Canadian cows and Mexican pigs allegedly discriminated against in the U.S.

By Catherine Kent

Last week, Mexico and Canada prevailed on their complaint before the WTO, which found that the U.S. labeling laws for meat have failed to comply fully with international fair trading rules. The U.S.’s challenged program – “Country of Origin Labeling” or “COOL” – requires that grocery stores and other meat retailers list where the meat was born, raised, and slaughtered on the label.

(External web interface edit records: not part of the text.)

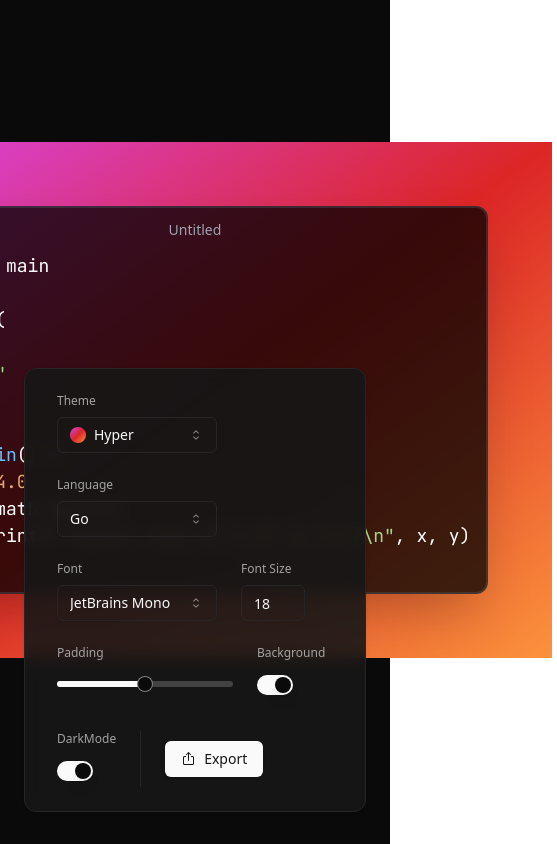
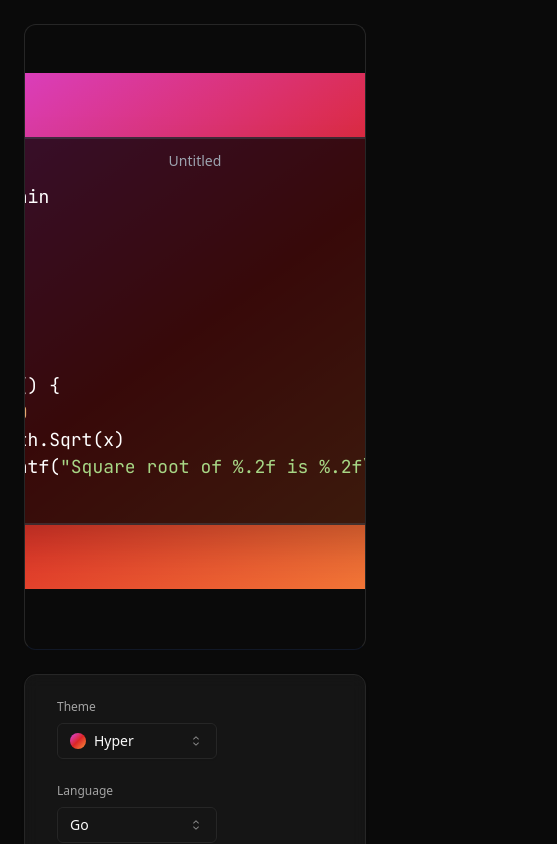
Before and after one commit to DevrajDC/dc-code-screenshot, a React (Vite) app: page / in a window 390 px wide. Shown: the top 844 px of the page, 557 px wide, since content can reach past the window. Built offline with nearby package versions, Linux system fonts and the light colour scheme.

Commit message:
Fixed design and responsiveness

```diff
--- a/src/App.jsx
+++ b/src/App.jsx
@@ -44,7 +44,7 @@ function App() {
   }, []);
 
   return (
-    <main className="dark min-h-screen flex justify-center items-center bg-neutral-950 text-white">
+    <main className="dark min-h-screen flex flex-col gap-6 justify-center items-center bg-neutral-950 text-white p-6">
       <link
         rel="stylesheet"
         href={themes[theme].theme}
@@ -56,6 +56,7 @@ function App() {
         crossOrigin="anonymous"
       />
 
+      <div className="w-full overflow-auto flex grow items-center justify-center p-4 border rounded-xl border-b-gray-900">
         <Resizable
           enable={{ left: true, right: true }}
           minWidth={padding * 2 + 300}
@@ -66,8 +67,10 @@ function App() {
         >
           <div
             className={cn(
-            "overflow-hidden mb-2 transition-all ease-out",
-            showBackground ? themes[theme].background : "ring ring-neutral-900"
+              "overflow-hidden mb-2 mt-8 transition-all ease-out",
+              showBackground
+                ? themes[theme].background
+                : "ring ring-neutral-900"
             )}
             style={{ padding }}
             ref={editorRef}
@@ -89,8 +92,9 @@ function App() {
             </Button>
           </div>
         </Resizable>
+      </div>
 
-      <Card className="fixed bottom-8 py-6 px-8 mx-6 bg-neutral-900/90 backdrop-blur">
+      <Card className="py-6 px-8 w-full bg-neutral-900/90 backdrop-blur">
         <CardContent className="flex flex-wrap gap-6 p-0">
           <ThemeSelect />
           <LanguageSelect />
--- a/src/components/CodeEditor.jsx
+++ b/src/components/CodeEditor.jsx
@@ -30,7 +30,7 @@ export default function CodeEditor() {
   return (
     <div
       className={cn(
-        "min-w-[300px] border-2 rounded-xl shadow-2xl",
+        "border-2 rounded-xl shadow-2xl",
         store.darkMode
           ? "bg-black/75 border-gray-600/40"
           : "bg-white/75 border-gray-200/20"
--- a/src/index.css
+++ b/src/index.css
@@ -66,6 +66,11 @@
   }
 }
 
+html,
+body {
+  @apply w-screen h-screen bg-neutral-950;
+}
+
 @layer base {
   * {
     @apply border-border;
@@ -78,3 +83,16 @@
 .toast {
   @apply bg-neutral-900/90 backdrop-blur text-white border border-gray-800 shadow;
 }
+
+::-webkit-scrollbar {
+  width: 8px;
+  height: 8px;
+}
+
+::-webkit-scrollbar-track {
+  @apply bg-neutral-800;
+}
+
+::-webkit-scrollbar-thumb {
+  @apply rounded-xl bg-neutral-700;
+}
```
Lines whose indentation alone changed are shown as unchanged.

The Canadian government maintains that this labeling law has resulted in fewer Canadian pigs and cattle being exported to the U.S. since 2009.

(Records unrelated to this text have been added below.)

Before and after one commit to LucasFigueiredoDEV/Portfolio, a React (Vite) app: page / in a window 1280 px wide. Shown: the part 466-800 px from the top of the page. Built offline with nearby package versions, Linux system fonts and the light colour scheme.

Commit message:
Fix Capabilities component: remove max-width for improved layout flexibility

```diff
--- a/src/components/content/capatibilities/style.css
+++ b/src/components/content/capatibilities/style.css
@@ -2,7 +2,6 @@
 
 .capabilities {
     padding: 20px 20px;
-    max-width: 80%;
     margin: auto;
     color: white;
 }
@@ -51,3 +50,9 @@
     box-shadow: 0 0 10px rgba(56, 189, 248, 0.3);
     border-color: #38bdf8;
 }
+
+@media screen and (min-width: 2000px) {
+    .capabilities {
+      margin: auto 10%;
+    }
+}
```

If the U.S.’s revised labeling rules are not approved by the WTO’s Appellate Body, the U.S. may face some serious trade sanctions from the two disgruntled countries. U.S. pork producers want the law fixed quickly to avoid any “financially devastating” retaliation from two of the U.S.’s largest trading partners; beef producers in the U.S. would like to eliminate the law altogether. Read more about these developments at Reuters